My last horrible pet story involves an innocent soul, Champ the dog. Again Jacque plays quite a large role in his story. I must note that Jacque spent most summer days with us at our house while her mother, my sister-in-law, ran the neighboring country club’s pool. Also, Jacque spent many months living with us when she was much younger. She’s very much like my other daughter. Jacque and the rest of the pool kids found Champ running loose near the golf course one summer day in the mid 90’s. Jacque and Sam thought it would be a good idea if we immediately adopt this German Shepherd-like mutt. He certainly was friendly and a lot of fun, so it didn’t take them long to convince us.

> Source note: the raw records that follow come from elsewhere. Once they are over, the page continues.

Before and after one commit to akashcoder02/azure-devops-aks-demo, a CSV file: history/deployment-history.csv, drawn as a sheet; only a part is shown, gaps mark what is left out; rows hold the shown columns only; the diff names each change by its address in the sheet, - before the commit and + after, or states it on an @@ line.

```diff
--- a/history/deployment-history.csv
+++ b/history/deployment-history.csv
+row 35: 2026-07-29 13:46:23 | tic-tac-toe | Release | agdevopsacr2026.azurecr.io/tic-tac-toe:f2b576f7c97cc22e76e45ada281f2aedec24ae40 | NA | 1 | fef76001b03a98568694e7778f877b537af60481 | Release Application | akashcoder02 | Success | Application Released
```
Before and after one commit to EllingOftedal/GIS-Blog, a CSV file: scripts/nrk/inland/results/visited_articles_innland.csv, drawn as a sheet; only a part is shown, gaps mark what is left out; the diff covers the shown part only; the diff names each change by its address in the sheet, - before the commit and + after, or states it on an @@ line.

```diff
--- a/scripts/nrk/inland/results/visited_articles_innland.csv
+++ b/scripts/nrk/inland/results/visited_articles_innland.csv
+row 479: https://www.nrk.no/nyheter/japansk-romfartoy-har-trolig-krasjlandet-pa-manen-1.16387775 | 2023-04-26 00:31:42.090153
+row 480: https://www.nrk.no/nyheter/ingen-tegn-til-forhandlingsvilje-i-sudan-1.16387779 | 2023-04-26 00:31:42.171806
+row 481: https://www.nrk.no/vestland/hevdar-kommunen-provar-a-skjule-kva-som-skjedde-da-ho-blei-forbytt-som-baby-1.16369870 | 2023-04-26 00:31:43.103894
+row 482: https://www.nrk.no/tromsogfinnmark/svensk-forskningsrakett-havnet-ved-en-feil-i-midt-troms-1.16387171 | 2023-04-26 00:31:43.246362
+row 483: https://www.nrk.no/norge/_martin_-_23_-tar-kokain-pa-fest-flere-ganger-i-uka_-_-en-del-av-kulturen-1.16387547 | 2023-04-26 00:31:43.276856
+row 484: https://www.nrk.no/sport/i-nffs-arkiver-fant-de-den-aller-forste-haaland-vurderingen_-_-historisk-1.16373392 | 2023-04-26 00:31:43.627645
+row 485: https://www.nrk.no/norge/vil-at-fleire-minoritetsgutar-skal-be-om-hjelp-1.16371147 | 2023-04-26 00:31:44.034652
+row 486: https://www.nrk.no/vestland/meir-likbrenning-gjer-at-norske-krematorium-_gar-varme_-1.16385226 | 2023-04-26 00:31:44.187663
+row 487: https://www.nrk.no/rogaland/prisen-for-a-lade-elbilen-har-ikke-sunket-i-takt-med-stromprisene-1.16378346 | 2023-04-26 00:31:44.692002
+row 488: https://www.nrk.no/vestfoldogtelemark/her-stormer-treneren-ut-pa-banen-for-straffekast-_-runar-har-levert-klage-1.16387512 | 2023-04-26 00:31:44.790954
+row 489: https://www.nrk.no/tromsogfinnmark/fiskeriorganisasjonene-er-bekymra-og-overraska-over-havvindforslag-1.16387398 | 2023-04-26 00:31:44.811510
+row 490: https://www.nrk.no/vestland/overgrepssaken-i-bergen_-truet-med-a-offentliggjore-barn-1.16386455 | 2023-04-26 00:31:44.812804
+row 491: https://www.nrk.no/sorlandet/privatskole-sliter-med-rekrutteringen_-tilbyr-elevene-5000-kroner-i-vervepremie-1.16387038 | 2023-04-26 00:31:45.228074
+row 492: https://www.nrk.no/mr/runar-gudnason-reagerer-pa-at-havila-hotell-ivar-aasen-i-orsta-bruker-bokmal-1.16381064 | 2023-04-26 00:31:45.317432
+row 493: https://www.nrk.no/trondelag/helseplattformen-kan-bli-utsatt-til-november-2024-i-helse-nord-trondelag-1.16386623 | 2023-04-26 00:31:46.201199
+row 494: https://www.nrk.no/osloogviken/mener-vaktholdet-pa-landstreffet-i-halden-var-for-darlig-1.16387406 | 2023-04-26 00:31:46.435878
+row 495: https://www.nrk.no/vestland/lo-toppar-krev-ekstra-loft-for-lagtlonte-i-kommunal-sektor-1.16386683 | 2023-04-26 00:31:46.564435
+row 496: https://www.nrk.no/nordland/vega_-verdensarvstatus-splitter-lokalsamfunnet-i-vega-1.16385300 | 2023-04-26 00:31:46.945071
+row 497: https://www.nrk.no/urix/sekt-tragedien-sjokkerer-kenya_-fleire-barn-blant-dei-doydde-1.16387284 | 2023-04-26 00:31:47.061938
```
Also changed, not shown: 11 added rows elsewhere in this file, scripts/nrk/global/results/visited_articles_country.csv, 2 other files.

Just before we were set to move to Roanoke in 1997, Champ began experiencing seizures. It was so scary to see him just drop and convulse on the floor. He’d loose his bowel control and slobber all over the place. When the seizure relented, he’d stumble around blind and deaf for a few minutes before gradually recovering his senses. Our doctor placed him on Phenobarbital and later on a combination of Phenobarbital and Potassium Bromide (KBr). These are quite powerful drugs and I suppose they extended poor Champ’s life a few years. However, in 1999, Champ began to experience seizure after seizure, even on the highest doses of medication. At that point, we crossed the line and had to put the guy down. I remember taking my kids with me, Sam and Callan, to give him rest. He was being racked with seizures every few minutes, so we had to time our trip to be able to get him to negotiate that last walk. I remember the vet, misty-eyed, giving him a needle to put him to sleep; then inserting the final needle to stop his heart. By this time we were all crying as he peacefully left his riddled body and his family, whom he loved very much. For I believe that a dog can truly love. I’ve seen it in their eyes. Champ passed. Sorrow floats.